After radiology rotation, I sat in on the front dest rotation. This is just getting some extra exposure to what the ladies at the front desk do all day. Let me tell you, it’s a lot more than scheduling. They are all in charge of bigger projects that need to be done each day and sorting through paperwork and billing, on top of the demands of the interns to get patients scheduled and to check out equipment. Don’t take these ladies for granted! And be patient with them. They are wonderful and do a lot for you.

The last rotation I went to was in the outreach clinic in Davenport. It’s located on 6th and Harrison and is available for patient care for people who can’t afford care. From what I understand there are guidelines to qualify for care at this facility, but it’s a great asset to the community and it allows the students to help out in another clinic setting. It was a little slow while I was there but picked up and got pretty busy at the end of my shift.

I really enjoyed all of the rotations and observations I did and thought they were a great learning tool. I was really glad we had to do them before we get over into the outpatient clinic. I felt like it better prepared us for what we have to do and gave us a better idea of what our options were for the coming year.

-Allisha

I survived OSCE exams

Hang in there cat

Hang in there cat poster

I had the first part of my OSCE exams this week. In our 8th trimester, we have to take two exams that allow us to go onto Level II clinics and eventually graduate. One portion is a clinical aspect where you go in and perform a full evaluation on a mock patient. The second portion is a radiology portion. I had to take my radiology portion this week. It’s done on a computer, and we’re given 10 different cases with films then asked questions over the cases. Then we have to identify what the most significant diagnosis is and how we would manage that patient’s care.

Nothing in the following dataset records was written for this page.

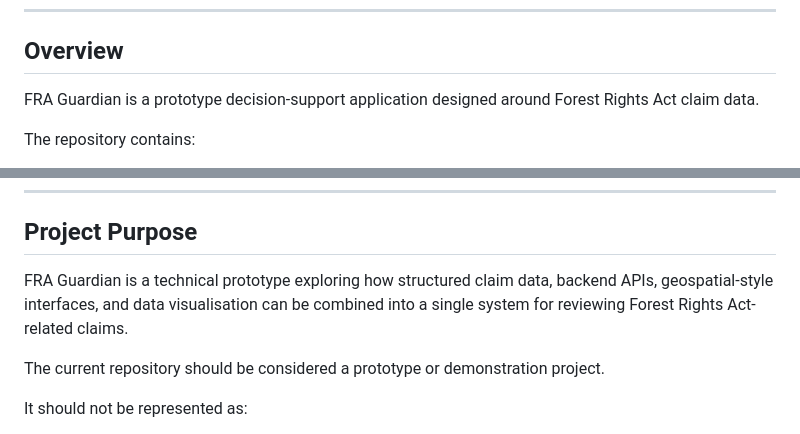
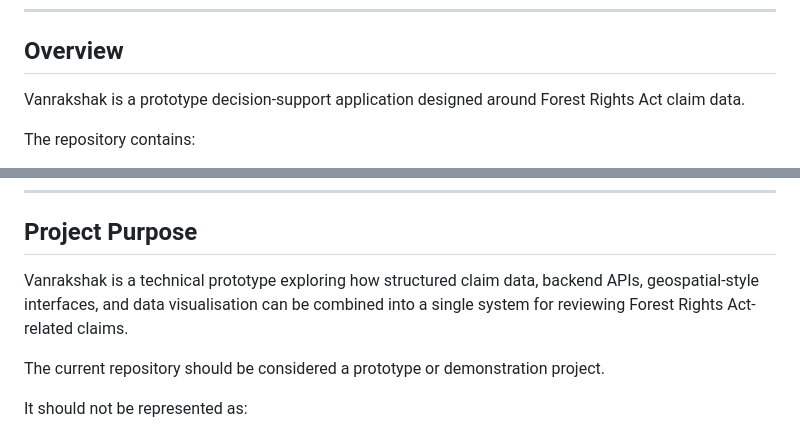
Before and after one commit to nilabhumeshsingh/FRA-Guardian-AI-Decision-Support-ISRO-Bhuvan-Satellite-Verification-System, a Markdown page: README.md, 2 parts joined by grey strips. Rendered like a GitHub page.

Commit message:
Rename project from FRA Guardian to Vanrakshak

```diff
--- a/README.md
+++ b/README.md
@@ -6,7 +6,7 @@ A full-stack prototype for managing and reviewing Forest Rights Act (FRA) land c
 
 ## Overview
 
-FRA Guardian is a prototype decision-support application designed around Forest Rights Act claim data.
+Vanrakshak is a prototype decision-support application designed around Forest Rights Act claim data.
 
 The repository contains:
 
@@ -27,7 +27,7 @@ The project is structured as an application prototype rather than a production-r
 
 ## Project Purpose
 
-FRA Guardian is a technical prototype exploring how structured claim data, backend APIs, geospatial-style interfaces, and data visualisation can be combined into a single system for reviewing Forest Rights Act-related claims.
+Vanrakshak is a technical prototype exploring how structured claim data, backend APIs, geospatial-style interfaces, and data visualisation can be combined into a single system for reviewing Forest Rights Act-related claims.
 
 The current repository should be considered a prototype or demonstration project.
 
```
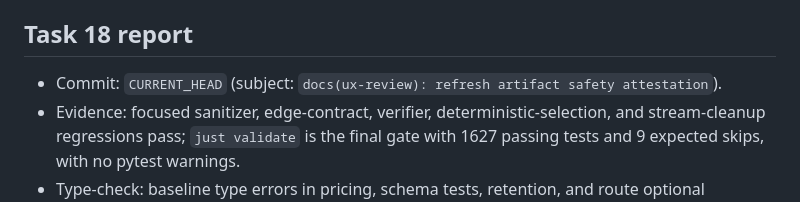
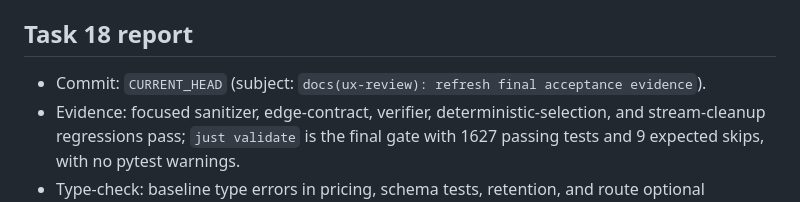
Before and after one commit to joaofauvel/acheron, a Markdown page: docs/ux_review/summary.md, the part around the change. GitHub-like rendering.

Commit message:
docs(ux-review): refresh final acceptance evidence

```diff
--- a/docs/ux_review/summary.md
+++ b/docs/ux_review/summary.md
@@ -83,7 +83,7 @@ A theme with 0 stories is graded `—` (untested); this summary has no such them
 
 ## Task 18 report
 
-- Commit: `CURRENT_HEAD` (subject: `docs(ux-review): refresh artifact safety attestation`).
+- Commit: `CURRENT_HEAD` (subject: `docs(ux-review): refresh final acceptance evidence`).
 - Evidence: focused sanitizer, edge-contract, verifier, deterministic-selection, and stream-cleanup regressions pass; `just validate` is the final gate with 1627 passing tests and 9 expected skips, with no pytest warnings.
 - Type-check: baseline type errors in pricing, schema tests, retention, and route optional narrowing were remediated in the final acceptance pass.
 - Full gate: `just validate` is the required final acceptance command for this checkout.
```
Also changed, not shown: docs/ux_review/maint.md (+10 -10 lines), docs/ux_review/ops.md (+6 -6 lines).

It wasn’t so bad. I wish I had studied more, but life calls sometimes and you just run out of time. I don’t have to take the clinical portion until Dec. 4, so I’m going to start studying for that soon so I am more prepared for that one than I was for the radiology portion. Really, though, these two exams have been all I’ve really had to study for this trimester so far, so I’d say that’s not bad at all.

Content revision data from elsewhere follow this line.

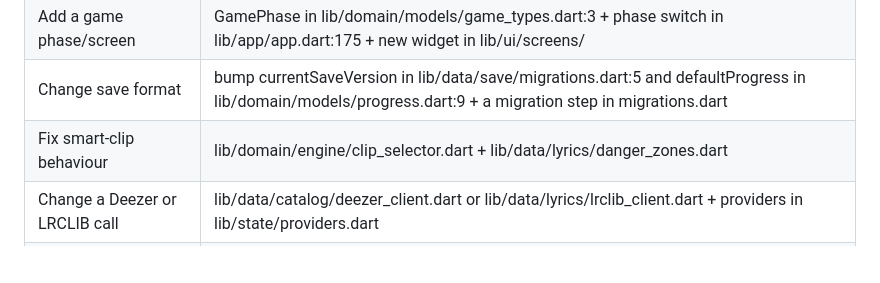
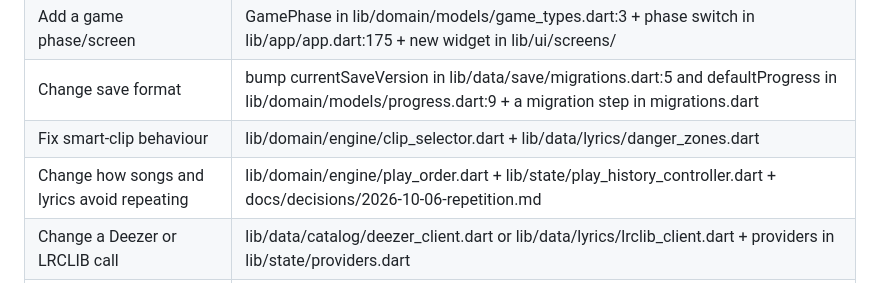
Before and after one commit to SatanshuMishra/project-swiftee, a Markdown page: AGENTS.md, the part around the change. Drawn GitHub-style; blank space fills up the shorter version.

Commit message:
docs: record how songs and lyrics avoid repeating

```diff
--- a/AGENTS.md
+++ b/AGENTS.md
@@ -45,6 +45,7 @@ flutter_test · fake_async · NSIS (Windows installer) · GitHub Actions
 | Add a game phase/screen         | GamePhase in lib/domain/models/game_types.dart:3 + phase switch in lib/app/app.dart:175 + new widget in lib/ui/screens/ |
 | Change save format              | bump currentSaveVersion in lib/data/save/migrations.dart:5 and defaultProgress in lib/domain/models/progress.dart:9 + a migration step in migrations.dart |
 | Fix smart-clip behaviour        | lib/domain/engine/clip_selector.dart + lib/data/lyrics/danger_zones.dart |
+| Change how songs and lyrics avoid repeating | lib/domain/engine/play_order.dart + lib/state/play_history_controller.dart + docs/decisions/2026-10-06-repetition.md |
 | Change a Deezer or LRCLIB call  | lib/data/catalog/deezer_client.dart or lib/data/lyrics/lrclib_client.dart + providers in lib/state/providers.dart |
 | Change the updater              | lib/services/updater/ (protocol) + lib/state/updater_controller.dart (schedule and states) |
 | Change the Windows installer    | installer/windows/swiftie-quiz.nsi + test/installer/nsis_script_test.dart |
```
Also changed, not shown: CLAUDE.md (+1 -0 lines), docs/decisions/2026-10-06-repetition.md (added, +47 -0 lines).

It’s weird going from having to study every night for multiple exams to only having to study occasionally for a couple exams weeks apart. So it actually does happen! You won’t always be swarming with exams. Don’t get me wrong, we are still very busy but it’s a different kind of busy, a better busy. I would rather be taking care of patients in clinic than studying constantly and sitting in class all day.

So it does get better, I wouldn’t say easier, I would say better with a different kind of busy. It will all be worth it in the end, just keep at it!

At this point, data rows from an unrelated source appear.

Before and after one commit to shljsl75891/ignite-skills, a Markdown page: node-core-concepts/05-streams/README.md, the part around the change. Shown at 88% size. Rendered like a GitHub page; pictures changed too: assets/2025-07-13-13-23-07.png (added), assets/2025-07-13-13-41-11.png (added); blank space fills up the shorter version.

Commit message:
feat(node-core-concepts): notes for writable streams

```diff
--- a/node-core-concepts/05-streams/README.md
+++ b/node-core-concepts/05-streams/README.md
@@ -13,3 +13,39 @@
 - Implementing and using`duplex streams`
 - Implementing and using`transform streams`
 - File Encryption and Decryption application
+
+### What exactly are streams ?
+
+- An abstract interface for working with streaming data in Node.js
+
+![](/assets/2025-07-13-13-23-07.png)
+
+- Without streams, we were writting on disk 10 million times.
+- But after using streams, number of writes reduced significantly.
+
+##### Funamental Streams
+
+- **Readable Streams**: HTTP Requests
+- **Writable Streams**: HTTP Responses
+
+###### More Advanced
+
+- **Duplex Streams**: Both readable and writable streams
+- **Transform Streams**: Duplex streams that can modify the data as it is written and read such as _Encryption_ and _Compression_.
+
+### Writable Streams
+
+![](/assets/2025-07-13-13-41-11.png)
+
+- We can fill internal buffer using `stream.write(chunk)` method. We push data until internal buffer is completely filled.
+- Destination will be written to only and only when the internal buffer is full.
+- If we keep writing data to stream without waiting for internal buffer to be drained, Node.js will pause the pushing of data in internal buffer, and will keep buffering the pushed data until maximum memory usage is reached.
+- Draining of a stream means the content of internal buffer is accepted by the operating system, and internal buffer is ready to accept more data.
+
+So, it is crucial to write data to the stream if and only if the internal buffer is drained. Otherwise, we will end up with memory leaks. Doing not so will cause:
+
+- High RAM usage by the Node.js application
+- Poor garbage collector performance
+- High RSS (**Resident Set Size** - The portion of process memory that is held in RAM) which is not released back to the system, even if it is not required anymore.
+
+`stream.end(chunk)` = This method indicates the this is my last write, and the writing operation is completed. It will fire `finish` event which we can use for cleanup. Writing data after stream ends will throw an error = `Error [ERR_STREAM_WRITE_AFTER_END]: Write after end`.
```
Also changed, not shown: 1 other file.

-Allisha

My first set of X-rays

stock X-ray image

Random stock X-ray to avoid HIPPA issues 🙂

Last week, I had a week full of radiology. I got to shoot my first set of X-rays. We did a Palmer upper cervical series and a lumbar series.

It was fun to actually be able to get in and take the films. In class, we do the set-ups a lot, but we aren’t able to take films on an actual patient. It’s easy to shoot an X-ray on a phantom, they don’t move at all!

Our patient kept leaning to one side, so we kept having to reposition him so he would be centered in the film. After we took the films, we had to write a radiology report on them. We had to use the actual films for interpretation because the program we use on the computers wasn’t working that day. Then the next day we had to go to a radiology reading to make sure we didn’t miss anything on the film.

It went really well. Our diagnosis was right, and there wasn’t really anything we missed. We just didn’t word things well on our report. It wasn’t too bad, though. We were lucky our first experience wasn’t traumatic. Sometimes you hear horror stories about radiology review, but there was nothing like that for anyone that was analyzing films while we were there. I think some people must not be prepared when they go in there. Just be prepared, know your patient and do your best. You will come out all right.

-Allisha